Relatively new to the managed file transfer (MFT) space, Juan wanted to understand why file transfer can be so challenging for today’s organizations, and where the technology is headed. These are two great questions and are behind what’s driving file transfer today, and I thought the content of our email exchange would be interesting to anyone curious about the future of MFT.
So why is file transfer a challenge? For a lot of reasons – but mainly because it’s becoming increasingly complex, with end-user adoption of EFSS (enterprise-grade file sync & share) solutions that not only create data security issues, but also result in additional systems for IT to manage and support. And at the high-end, MFT can get absorbed into major IT undertakings that require an immense investment and consultative implementation— rather than an out of the box solution.
The challenge in getting managed file technology right is balancing the needs of collaborative file sharing vs. integrated file-based system to system integration. End users demand simple file sharing solutions that are quick to get started while IT demands compliance to corporate and regulatory security standards. It is easy to focus on one end of this while ignoring the other. Ipswitch understands that there are multiple scenarios of file transfer and that organizations today are looking to centralize and consolidate their file transfer systems into one, secure, ready to use solution. One major area to look into is complete visibility and control into file transfer processes— this is becoming increasingly important as compliance mandates proliferate and become more encompassing.
And so in our view MFT is clearly evolving, with the market is moving toward secure, manageable, and scalable systems at the core. But MFT is more than just file transfer. Ipswitch sees the need for tightly integrated transfer automation around the system core that allows IT to manage the exchange of any volume of transfers, while efficiently processing files to prepare them for the next step in a business process.

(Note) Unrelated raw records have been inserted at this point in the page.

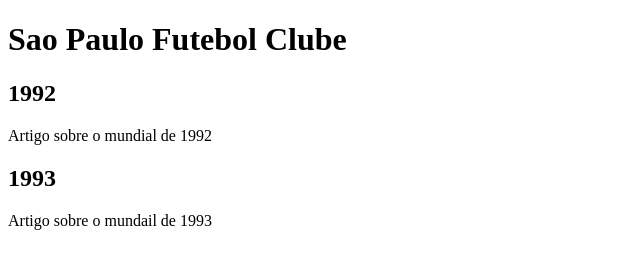
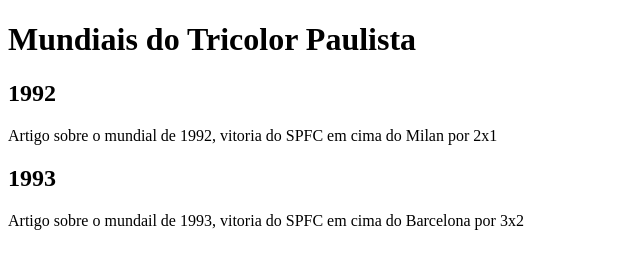
Before and after one commit to ferreiravictor/projeto-site, a plain HTML site: page index.html in a window 1280 px wide. Shown: the whole page, without its empty margins (0-640 px from the left). Drawn offline with Linux system fonts and the light colour scheme.

Commit message:
2ºversão do conteudo

```diff
--- a/index.html
+++ b/index.html
@@ -8,15 +8,15 @@
 <body>
     <main>
         <header>
-            <h1>Sao Paulo Futebol Clube</h1>
+            <h1>Mundiais do Tricolor Paulista</h1>
         </header>
         <article>
             <h2>1992</h2>
-            <p>Artigo sobre o mundial de 1992</p>
+            <p>Artigo sobre o mundial de 1992, vitoria do SPFC em cima do Milan por 2x1</p>
         </article>
         <article>
             <h2>1993</h2>
-            <p>Artigo sobre o mundail de 1993</p>
+            <p>Artigo sobre o mundail de 1993, vitoria do SPFC em cima do Barcelona por 3x2</p>
         </article>
     </main>
 </body>
```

We understand that transfers happen in the context of B2B relationships, and we envision a system that wraps every exchange in metadata about the partners and workflows servers by exchange events. We imagine a system in which a broad range of end-user and system-to-system workflows can be accommodated, with clients’ tools that synchronize across partners, empower mobile workers, automate local and remote transfer processes, and intelligently control the flow of content between partners.
As I noted to Juan, Ipswitch has work going on today in all of these areas, and our customers should expect great things in the years to come.
To read Juan’s story, click here: IT Professionals are dissatisfied with file transfer processes, concerned about security